■ Exercise prompt:
Please restate each line of the data that follows word for word, skipping any image.

■ Record extracts:
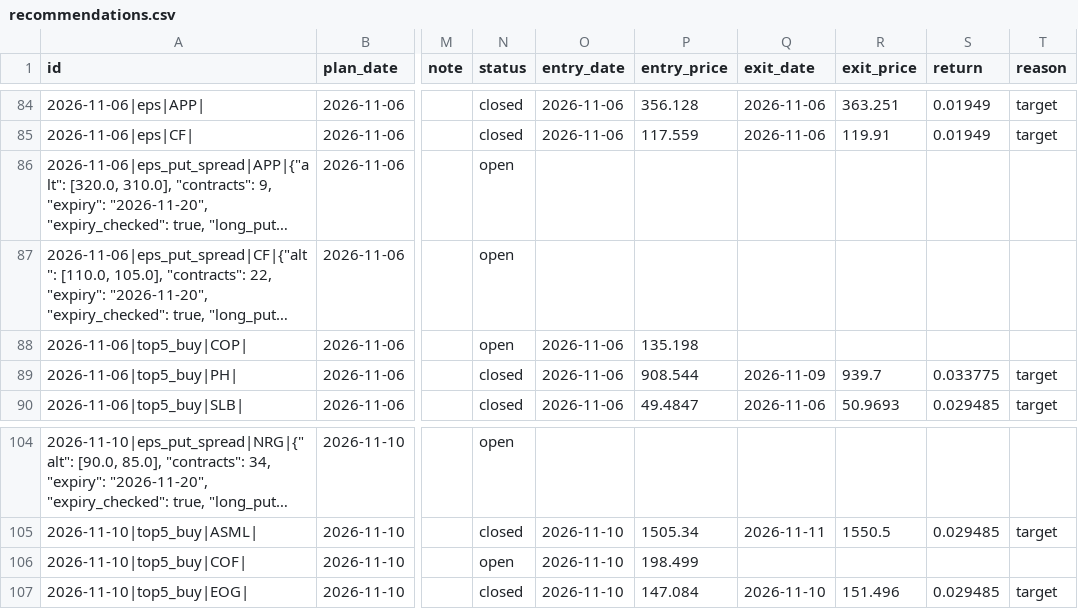
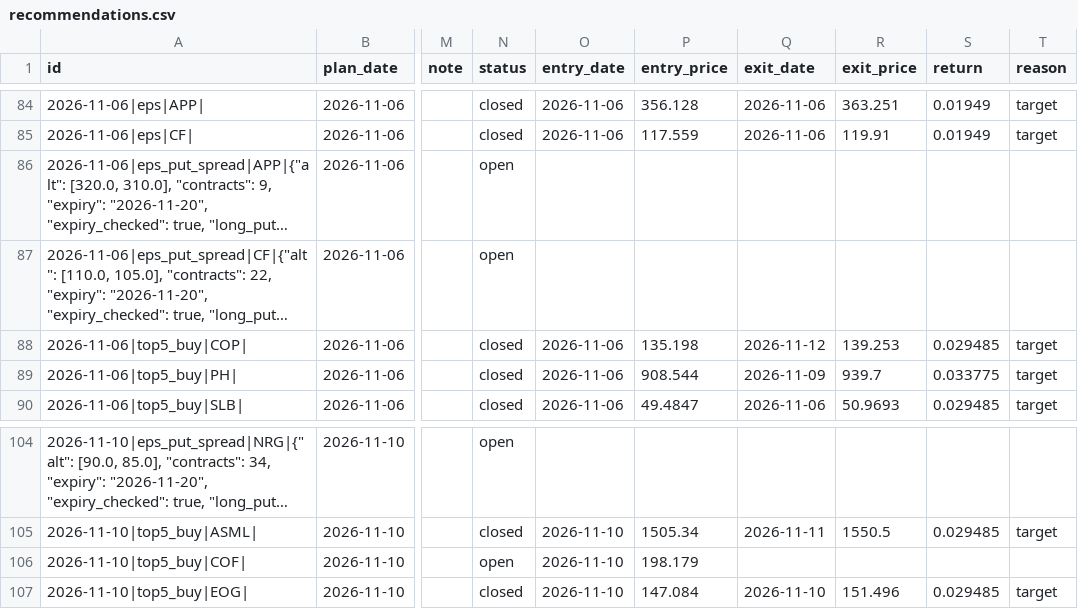
Before and after one commit to koltonandrew62/FinGPT, a CSV file: schwab_trader/results/journal/recommendations.csv, drawn as a sheet; only a part is shown, gaps mark what is left out; long unchanged cells end in …; the diff covers the shown part only; the diff names each change by its address in the sheet, - before the commit and + after, or states it on an @@ line.

```diff
--- a/schwab_trader/results/journal/recommendations.csv
+++ b/schwab_trader/results/journal/recommendations.csv
-N88 (status): open
+N88 (status): closed
-Q88 (exit_date): (empty)
+Q88 (exit_date): 2026-11-12
-R88 (exit_price): (empty)
+R88 (exit_price): 139.253
-S88 (return): (empty)
+S88 (return): 0.029485
-T88 (reason): (empty)
+T88 (reason): target
-P106 (entry_price): 198.499
+P106 (entry_price): 198.179
```
Also changed, not shown: 7 added rows and 66 edited cells elsewhere in this file.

■ Response to the task:
Before and after one commit to koltonandrew62/FinGPT, a CSV file: schwab_trader/results/journal/recommendations.csv, drawn as a sheet; only a part is shown, gaps mark what is left out; long unchanged cells end in …; the diff covers the shown part only; the diff names each change by its address in the sheet, - before the commit and + after, or states it on an @@ line.

```diff
--- a/schwab_trader/results/journal/recommendations.csv
+++ b/schwab_trader/results/journal/recommendations.csv
-N88 (status): open
+N88 (status): closed
-Q88 (exit_date): (empty)
+Q88 (exit_date): 2026-11-12
-R88 (exit_price): (empty)
+R88 (exit_price): 139.253
-S88 (return): (empty)
+S88 (return): 0.029485
-T88 (reason): (empty)
+T88 (reason): target
-P106 (entry_price): 198.499
+P106 (entry_price): 198.179
```
Also changed, not shown: 7 added rows and 66 edited cells elsewhere in this file.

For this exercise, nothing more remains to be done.